◆ Input records ◆

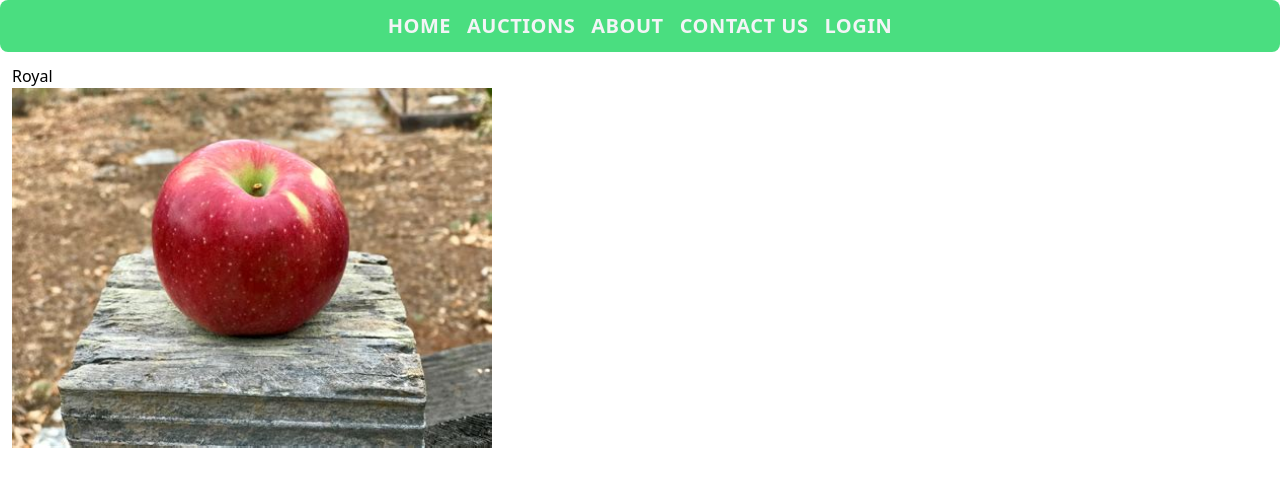
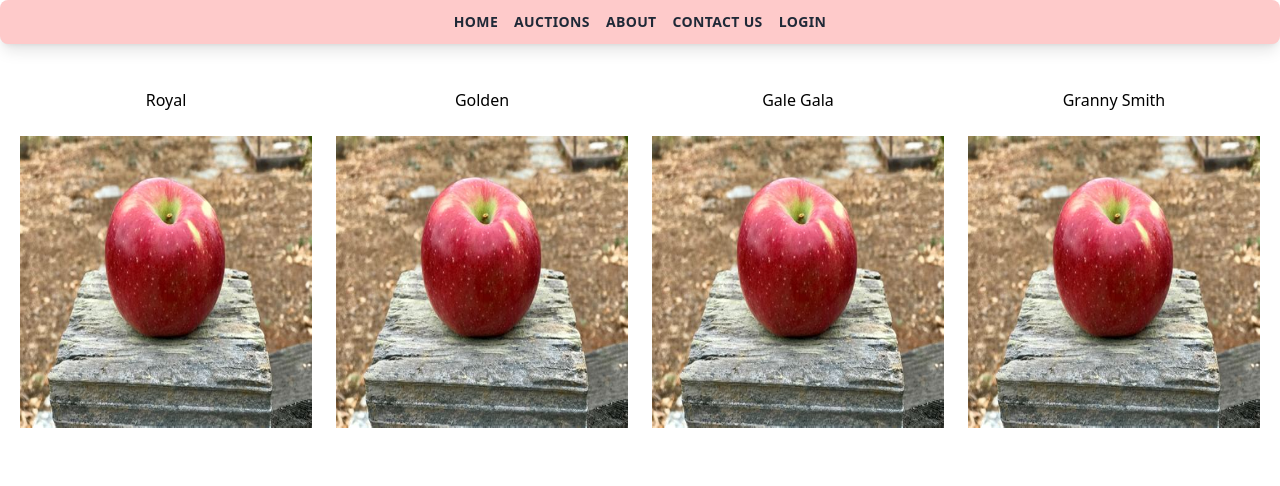
Before and after one commit to Blank333/auction-system, a Next.js app: page /auctions in a window 1280 px wide. Shown: the top 486 px of the page. Built offline with nearby package versions, Linux system fonts and the light colour scheme.

Commit message:
Minor Cleanup Added Auction Items Moved Layout to global file Refined Navbar

```diff
--- a/components/navbar.js
+++ b/components/navbar.js
@@ -10,9 +10,10 @@ export default function navbar() {
 
     return (
         <div>
-            <nav className = 'flex items-center justify-center flex-warp bg-green-400 p-3 text-gray-100 rounded-lg'>
+            <nav className = 'flex items-center justify-center flex-warp p-3 shadow-lg rounded-lg bg-red-200 text-gray-800'>
 
-                <button className= 'inline-flex p-3 hover:rounded-lg hover:bg-green-500 rounded lg:hidden ml-auto'
+                <navbar className = 'text-sm font-bold uppercase tracking-wide '>
+                    <button className= 'inline-flex p-3 hover:rounded-lg hover:bg-green-100 rounded lg:hidden ml-auto'
                         onClick={handleClick}
                     >
                         Menu
@@ -20,40 +21,41 @@ export default function navbar() {
                     <div className={`${ active ? '' : 'hidden'} w-full lg:inline-flex lg:w-auto lg:flex-row lg:w-auto w-full lg:items-center items-start flex flex-col lg:h-auto`}>
                         <Link href='/'>
                             <a classname = 'inline-flex p-3 mr-4'>
-                            <span className = 'text-xl hover:rounded-lg hover:bg-green-500 font-bold uppercase tracking-wide p-2'>
+                                <span className = 'hover:rounded-lg hover:bg-green-100 p-2'>
                                     Home
                                 </span>
                             </a>
                         </Link>
                         <Link href='/auctions'>
                             <a classname = 'inline-flex p-2 mr-4'>
-                            <span className = 'text-xl hover:rounded-lg hover:bg-green-500 font-bold uppercase tracking-wide p-2'>
+                                <span className = 'hover:rounded-lg hover:bg-green-100 p-2'>
                                     Auctions
                                 </span>
                             </a>
                         </Link>
                         <Link href='/about'>
                             <a classname = 'inline-flex p-2 mr-4'>
-                            <span className = 'text-xl hover:rounded-lg hover:bg-green-500 font-bold uppercase tracking-wide p-2'>
+                                <span className = 'hover:rounded-lg hover:bg-green-100 p-2'>
                                     About
                                 </span>
                             </a>
                         </Link>
                         <Link href='/contact'>
                             <a classname = 'inline-flex p-2 mr-4'>
-                            <span className = 'text-xl hover:rounded-lg hover:bg-green-500 font-bold uppercase tracking-wide p-2'>
+                                <span className = 'hover:rounded-lg hover:bg-green-100 p-2'>
                                     Contact Us
                                 </span>
                             </a>
                         </Link>
                         <Link href='/login'>
                             <a classname = 'inline-flex p-2 mr-4'>
-                            <span className = 'text-xl hover:rounded-lg hover:bg-green-500 font-bold uppercase tracking-wide p-2'>
+                                <span className = 'hover:rounded-lg hover:bg-green-100 p-2'>
                                     Login
                                 </span>
                             </a>
                         </Link>
                     </div>
+                </navbar>
             </nav>
         </div>
     )
--- a/pages/_app.js
+++ b/pages/_app.js
@@ -1,5 +1,18 @@
 import '../styles/globals.css'
+import Head from 'next/head'
+import Layout from '../components/layout'
 
 export default function App({ Component, pageProps }) {
-  return <Component {...pageProps} />
+  return (
+    <div>
+    <Layout />
+      <Head>
+        <title>Apple Mart</title>
+        <meta name="description" content="Apple Auctions for Himachal Pradesh" />
+        <link rel="icon" href="/favicon.ico" />
+      </Head>
+
+      <Component {...pageProps} />
+    </div>
+  )
 }
--- a/pages/about.js
+++ b/pages/about.js
@@ -2,8 +2,6 @@ import Layout from "../components/layout";
 
 export default function About() {
     return (
-        <Layout>
             <p>Big Auction, big apple, big project</p>
-        </Layout>
     )
 }
--- a/pages/auctions.js
+++ b/pages/auctions.js
@@ -4,26 +4,46 @@ import Link from 'next/link'
 
 export default function auctions() {
     return (
-        <Layout>
-            <div className='container'>
+            <div className='container p-2 text-center flex flex-warp'>
+                    <div className='container h-1/4 w-1/4 p-3'>
+                        <Link href = '/auctions/Royal'>
+                            <a>
+                                <p className=''>Royal</p>
+                                <br />
+                                <Image src='/images/apple.jpg' height='300' width='300'/>
+                            </a>
+                        </Link>
+                    </div>
 
+                    <div className='container h-1/4 w-1/4 p-3'>
+                        <Link href = '/auctions/Golden'>
+                            <a>
+                                <p className=''>Golden</p>
+                                <br />
+                                <Image src='/images/apple.jpg' height='300' width='300'/>
+                            </a>
+                        </Link>
+                    </div>
 
-                <h1 className='container'>
-                    <Link href = '/auctions/Royal'>
-                        <a className=''>
-                            Royal
-                        </a>
-                    </Link>
-                    <br />
-                    <Image
-                        src = '/images/apple.jpg'
-                        height = {360}
-                        width = {480}
-                        alt = "apple"
-                    />
-                </h1>
+                    <div className='container h-1/4 w-1/4 p-3'>
+                        <Link href = '/auctions/Gale-Gala'>
+                            <a>
+                                <p className=''>Gale Gala</p>
+                                <br />
+                                <Image src='/images/apple.jpg' height='300' width='300'/>
+                            </a>
+                        </Link>
+                    </div>
+
+                    <div className='container h-1/4 w-1/4 p-3'>
+                        <Link href = '/auctions/Granny-Smith'>
+                            <a>
+                                <p className=''>Granny Smith</p>
+                                <br />
+                                <Image src='/images/apple.jpg' height='300' width='300'/>
+                            </a>
+                        </Link>
+                    </div>
             </div>
-        </Layout>
-
     )
 }
--- /dev/null
+++ b/pages/auctions/[slug].js
@@ -0,0 +1,16 @@
+import Layout from '../../components/layout'
+import  { useRouter } from 'next/router'
+
+const slug = () => {
+  const router = useRouter()
+  const { slug } =  router.query
+  return (
+      <div>
+        <p>Item: { slug }</p>
+        <p>Price: 10000000000</p>
+        <p>Seller: userName</p>
+
+      </div>
+  )
+}
+export default slug
--- a/pages/auctions/[sno].js
+++ /dev/null
@@ -1,15 +0,0 @@
-import Layout from '../../components/layout'
-import  { useRouter } from 'next/router'
-
-const item = () => {
-  const router = useRouter()
-  const { sno } =  router.query
-  return (
-    <Layout>
-      <div>
-        <p>item: { sno }</p>
-      </div>
-    </Layout>
-  )
-}
-export default item
--- a/pages/contact.js
+++ b/pages/contact.js
@@ -2,11 +2,9 @@ import Layout from "../components/layout";
 
 export default function Contact() {
     return (
-        <Layout>
             <div>
                 <p>Anirudh Thakur</p>
                 <p>ceelxx@gmail.com</p>
             </div>
-        </Layout>
     )
 }
--- a/pages/index.js
+++ b/pages/index.js
@@ -1,16 +1,9 @@
-import Head from 'next/head'
+
 import Layout from '../components/layout'
 
 export default function Home() {
   return (
-    <Layout>
       <div className=''>
-        <Head>
-          <title>Create Next App</title>
-          <meta name="description" content="Generated by create next app" />
-          <link rel="icon" href="/favicon.ico" />
-        </Head>
-
         <main className=''>
           Home
         </main>
@@ -19,6 +12,5 @@ export default function Home() {
             Powered by blank
         </footer>
       </div>
-    </Layout>
   )
 }
--- a/pages/login.js
+++ b/pages/login.js
@@ -3,7 +3,6 @@ import Link from 'next/link';
 
 export default function Login() {
     return (
-        <Layout>
             <div className='flex place-content-center h-xsc bg-green-50'>
                 <span>
                     <form action ='login' method='post' className='inline-flex drop-shadow-lg shadow flex-col bg-blue-200 rounded py-4 px-6 mt-20'>
@@ -28,6 +27,5 @@ export default function Login() {
                     </form>
                 </span>
             </div>
-        </Layout>
     )
 }
--- a/pages/register.js
+++ b/pages/register.js
@@ -3,7 +3,6 @@ import Link from 'next/link';
 
 export default function Register() {
     return (
-        <Layout>
             <div className='flex place-content-center h-xsc bg-green-50 text-gray-900'>
                 <span>
                     <form action ='register' method='post' className='inline-flex drop-shadow-lg shadow flex-col bg-blue-200 rounded py-4 px-6 mt-10'>
@@ -49,6 +48,5 @@ export default function Register() {
                     </form>
                 </span>
             </div>
-        </Layout>
     )
 }
```
Lines whose indentation alone changed are shown as unchanged.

◆ Aim of the task ◆
Lines above that contain the string "slug" make up the answer.

◆ Output of the exercise ◆
+++ b/pages/auctions/[slug].js
+const slug = () => {
+  const { slug } =  router.query
+        <p>Item: { slug }</p>
+export default slug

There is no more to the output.